In the last four fiscal years (FY13 to FY16), the turnover of Banaskantha District Cooperative Milk Producers’ Union aka Banas Dairy has jumped from R3,551 crore to R6,112 crore (a growth of 73%).
In the last four fiscal years (FY13 to FY16), the turnover of Banaskantha District Cooperative Milk Producers’ Union aka Banas Dairy has jumped from R3,551 crore to R6,112 crore (a growth of 73%) with corresponding increase in volume of milk procurement from dairy farmers. Being the biggest contributor (25%) to the total quantity of milk procured by Gujarat Cooperative Milk Marketing Federation (GCMMF) popularly known as Amul, Banas anticipates further acceleration in milk procurement in years to come. Bipin Patel, managing director, Banas Dairy spoke to Sandip Das on reasons behind success of the biggest dairy in the country. Excerpts:

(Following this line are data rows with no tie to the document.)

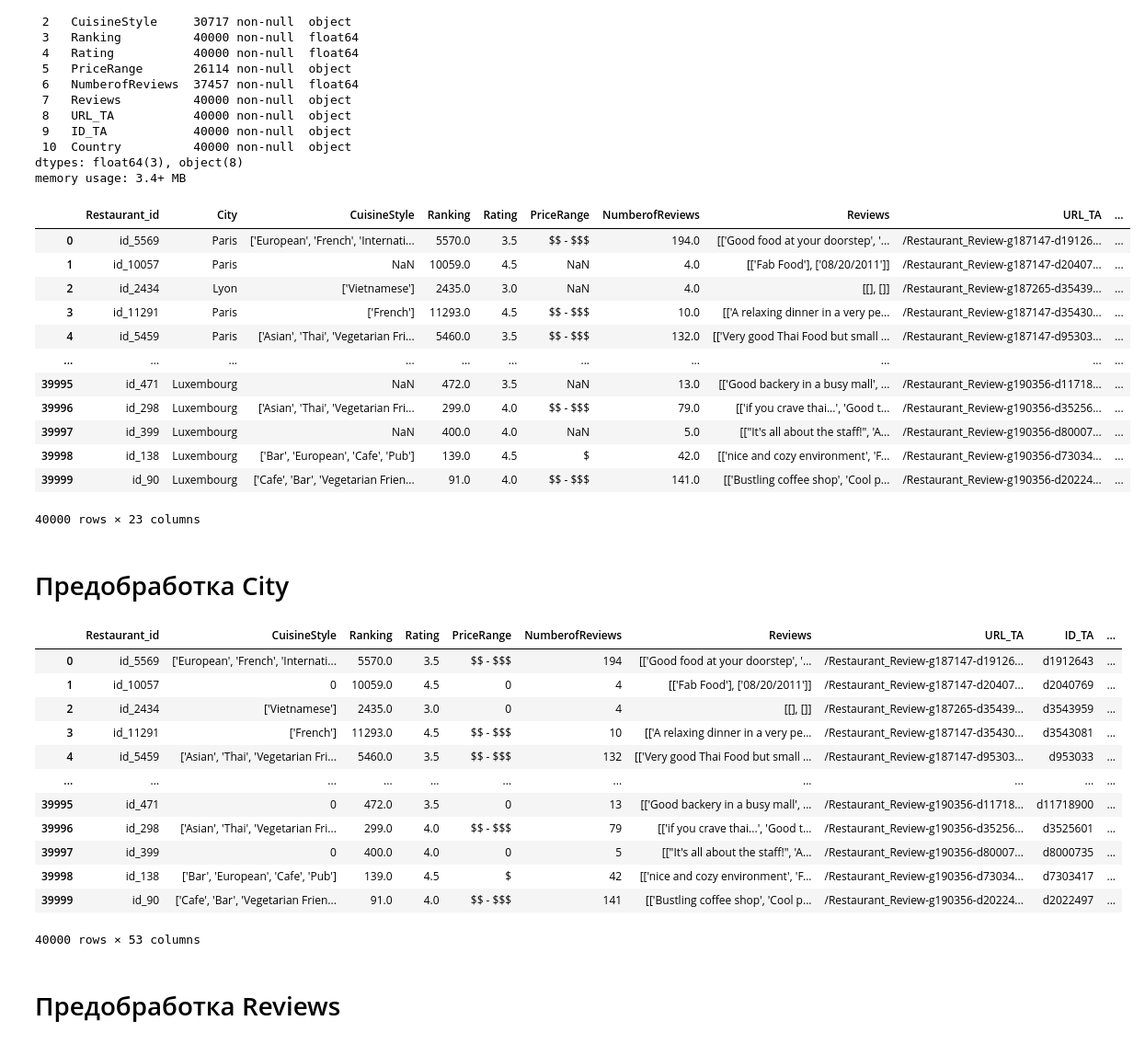
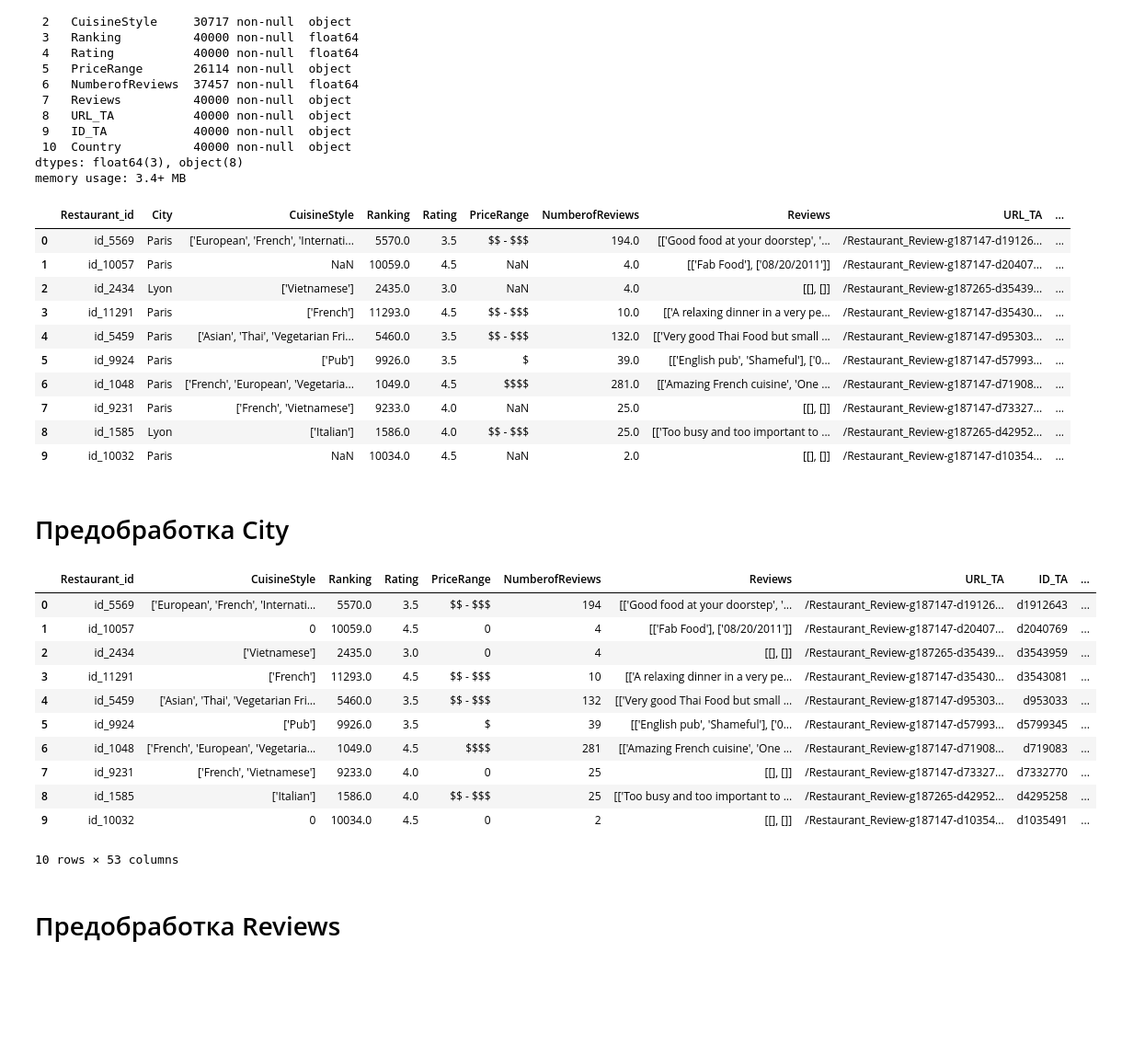
Before and after one commit to Nataly2107/DSLearning, a Jupyter notebook: module_3/Project3.ipynb, the cells around one changed output. Shown at 92% size. Drawn from its saved outputs; the diff is of its cells as text; code cells hidden in the pictures; blank space fills up the shorter version.

```diff
--- a/module_3/Project3.ipynb
+++ b/module_3/Project3.ipynb
@@ -174,21 +172,19 @@ city.columns = ['Country', 'SafetyAndSecurity', 'PersonalFreedom', 'Governance',
                 'LivingConditions', 'Health', 'Education', 'NaturalEnvironment']
 # %%
 result =task.merge(city,on = 'Country')
-result
+result.head(10)
 # %% [output]
 |  | Restaurant_id | City | CuisineStyle | Ranking | Rating | PriceRange | NumberofReviews | Reviews | URL_TA | ... |
 | 0 | id_5569 | Paris | ['European', 'French', 'Internati... | 5570.0 | 3.5 | $$ - $$$ | 194.0 | [['Good food at your doorstep', '... | /Restaurant_Review-g187147-d19126... | ... |
 | 1 | id_10057 | Paris | NaN | 10059.0 | 4.5 | NaN | 4.0 | [['Fab Food'], ['08/20/2011']] | /Restaurant_Review-g187147-d20407... | ... |
 | 2 | id_2434 | Lyon | ['Vietnamese'] | 2435.0 | 3.0 | NaN | 4.0 | [[], []] | /Restaurant_Review-g187265-d35439... | ... |
 | 3 | id_11291 | Paris | ['French'] | 11293.0 | 4.5 | $$ - $$$ | 10.0 | [['A relaxing dinner in a very pe... | /Restaurant_Review-g187147-d35430... | ... |
 | 4 | id_5459 | Paris | ['Asian', 'Thai', 'Vegetarian Fri... | 5460.0 | 3.5 | $$ - $$$ | 132.0 | [['Very good Thai Food but small ... | /Restaurant_Review-g187147-d95303... | ... |
-| ... | ... | ... | ... | ... | ... | ... | ... | ... | ... | ... |
-| 39995 | id_471 | Luxembourg | NaN | 472.0 | 3.5 | NaN | 13.0 | [['Good backery in a busy mall', ... | /Restaurant_Review-g190356-d11718... | ... |
-| 39996 | id_298 | Luxembourg | ['Asian', 'Thai', 'Vegetarian Fri... | 299.0 | 4.0 | $$ - $$$ | 79.0 | [['if you crave thai...', 'Good t... | /Restaurant_Review-g190356-d35256... | ... |
-| 39997 | id_399 | Luxembourg | NaN | 400.0 | 4.0 | NaN | 5.0 | [["It's all about the staff!", 'A... | /Restaurant_Review-g190356-d80007... | ... |
-| 39998 | id_138 | Luxembourg | ['Bar', 'European', 'Cafe', 'Pub'] | 139.0 | 4.5 | $ | 42.0 | [['nice and cozy environment', 'F... | /Restaurant_Review-g190356-d73034... | ... |
-| 39999 | id_90 | Luxembourg | ['Cafe', 'Bar', 'Vegetarian Frien... | 91.0 | 4.0 | $$ - $$$ | 141.0 | [['Bustling coffee shop', 'Cool p... | /Restaurant_Review-g190356-d20224... | ... |
+| 5 | id_9924 | Paris | ['Pub'] | 9926.0 | 3.5 | $ | 39.0 | [['English pub', 'Shameful'], ['0... | /Restaurant_Review-g187147-d57993... | ... |
+| 6 | id_1048 | Paris | ['French', 'European', 'Vegetaria... | 1049.0 | 4.5 | $$$$ | 281.0 | [['Amazing French cuisine', 'One ... | /Restaurant_Review-g187147-d71908... | ... |
+| 7 | id_9231 | Paris | ['French', 'Vietnamese'] | 9233.0 | 4.0 | NaN | 25.0 | [[], []] | /Restaurant_Review-g187147-d73327... | ... |
+| 8 | id_1585 | Lyon | ['Italian'] | 1586.0 | 4.0 | $$ - $$$ | 25.0 | [['Too busy and too important to ... | /Restaurant_Review-g187265-d42952... | ... |
+| 9 | id_10032 | Paris | NaN | 10034.0 | 4.5 | NaN | 2.0 | [[], []] | /Restaurant_Review-g187147-d10354... | ... |
-40000 rows × 23 columns
 # %%
 result.fillna("0", inplace=True)
 # %% [markdown]
@@ -197,7 +193,7 @@ result.fillna("0", inplace=True)
 result = pd.get_dummies(result, columns=['City'], dummy_na=True)
 result = result.drop(columns='City_nan')
 # %%
-result
+result.head(10)
 # %% [output]
 |  | Restaurant_id | CuisineStyle | Ranking | Rating | PriceRange | NumberofReviews | Reviews | URL_TA | ID_TA | ... |
 | 0 | id_5569 | ['European', 'French', 'Internati... | 5570.0 | 3.5 | $$ - $$$ | 194 | [['Good food at your doorstep', '... | /Restaurant_Review-g187147-d19126... | d1912643 | ... |
@@ -205,13 +201,12 @@ result
 | 2 | id_2434 | ['Vietnamese'] | 2435.0 | 3.0 | 0 | 4 | [[], []] | /Restaurant_Review-g187265-d35439... | d3543959 | ... |
 | 3 | id_11291 | ['French'] | 11293.0 | 4.5 | $$ - $$$ | 10 | [['A relaxing dinner in a very pe... | /Restaurant_Review-g187147-d35430... | d3543081 | ... |
 | 4 | id_5459 | ['Asian', 'Thai', 'Vegetarian Fri... | 5460.0 | 3.5 | $$ - $$$ | 132 | [['Very good Thai Food but small ... | /Restaurant_Review-g187147-d95303... | d953033 | ... |
-| ... | ... | ... | ... | ... | ... | ... | ... | ... | ... | ... |
-| 39995 | id_471 | 0 | 472.0 | 3.5 | 0 | 13 | [['Good backery in a busy mall', ... | /Restaurant_Review-g190356-d11718... | d11718900 | ... |
-| 39996 | id_298 | ['Asian', 'Thai', 'Vegetarian Fri... | 299.0 | 4.0 | $$ - $$$ | 79 | [['if you crave thai...', 'Good t... | /Restaurant_Review-g190356-d35256... | d3525601 | ... |
-| 39997 | id_399 | 0 | 400.0 | 4.0 | 0 | 5 | [["It's all about the staff!", 'A... | /Restaurant_Review-g190356-d80007... | d8000735 | ... |
-| 39998 | id_138 | ['Bar', 'European', 'Cafe', 'Pub'] | 139.0 | 4.5 | $ | 42 | [['nice and cozy environment', 'F... | /Restaurant_Review-g190356-d73034... | d7303417 | ... |
-| 39999 | id_90 | ['Cafe', 'Bar', 'Vegetarian Frien... | 91.0 | 4.0 | $$ - $$$ | 141 | [['Bustling coffee shop', 'Cool p... | /Restaurant_Review-g190356-d20224... | d2022497 | ... |
+| 5 | id_9924 | ['Pub'] | 9926.0 | 3.5 | $ | 39 | [['English pub', 'Shameful'], ['0... | /Restaurant_Review-g187147-d57993... | d5799345 | ... |
+| 6 | id_1048 | ['French', 'European', 'Vegetaria... | 1049.0 | 4.5 | $$$$ | 281 | [['Amazing French cuisine', 'One ... | /Restaurant_Review-g187147-d71908... | d719083 | ... |
+| 7 | id_9231 | ['French', 'Vietnamese'] | 9233.0 | 4.0 | 0 | 25 | [[], []] | /Restaurant_Review-g187147-d73327... | d7332770 | ... |
+| 8 | id_1585 | ['Italian'] | 1586.0 | 4.0 | $$ - $$$ | 25 | [['Too busy and too important to ... | /Restaurant_Review-g187265-d42952... | d4295258 | ... |
+| 9 | id_10032 | 0 | 10034.0 | 4.5 | 0 | 2 | [[], []] | /Restaurant_Review-g187147-d10354... | d1035491 | ... |
-40000 rows × 53 columns
+10 rows × 53 columns
 # %% [markdown]
 # Предобработка Reviews
 # %%
```
Also changed, not shown: parts of 7 cells of this notebook.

What are key factors responsible for so many people engaged in the dairy business?
Banaskantha district gets around 600 millimetre of rainfall annually against the national average of around 900 mm rains. Normally, the actual rainfall is often below average. Besides the district is located next to Kutch desert. In such conditions, people started getting engaged in dairy farming. Besides, we have been consistently giving remunerative prices to dairy farmers. We also help them by providing support through supplying cattle feed, veterinary services, providing training to the farmers for running the dairy business professionally, etc.
There are farmers who have two cows or buffalos at present, are now aiming at keeping more cattle. Even landless people are also keeping cattle. There is minimal presence of industries in this district. Earlier, agriculture used to be key livelihood option. Now dairy has become main business for the farmers, as it provides assured income. Moreover, one does not need to go out of the village to sell their produce. Women presence is also very high in this business.
How do you anticipate the growth of this dairy in the next decade or so?
We are into the milk production business. As people are getting more health conscious, the demand for dairy products is rising in the domestic market. There are lot of untapped market. Amul has not penetrated into many areas. We foresee growth in dairy business would continue for another 10-15 years. We do not anticipate any slowdown. The cooperatives are three-tier structures. In order to get better results, everybody has to be efficient including the farmers, village-level societies, district unions, etc. Efficiency comes when there is ownership of the leaders. Unlike other states, there is no bureaucracy in our system and people working in cooperatives have longer tenure. We are successful because of the transparent transactions from procurement to selling of the milk products. Loyalty of the farmers to the federations is enormous. It took more than 40 years to build this loyalty.
How do farmers or those who own cattle benefit from selling milk?
We get money from the market after selling milk. We give back 86 paise to farmers from R1 earned from the selling dairy products. In the remaining 14 paise, we are managing everything — processing, packaging, quality, staff salaries, etc. We need to be extremely efficient to survive in this business. Dairy has impacted people especially in the education sector. Farmers are giving education to their children. At low risk and low cost, smallholder dairy production helping economic activity in the district. Dairying can reduce poverty and improve livelihoods because of its high returns to land and labour, and its many forward and backward linkages. The trade of milk from rural areas to cities is an excellent tool for transferring capital from richer cities to poorer rural areas.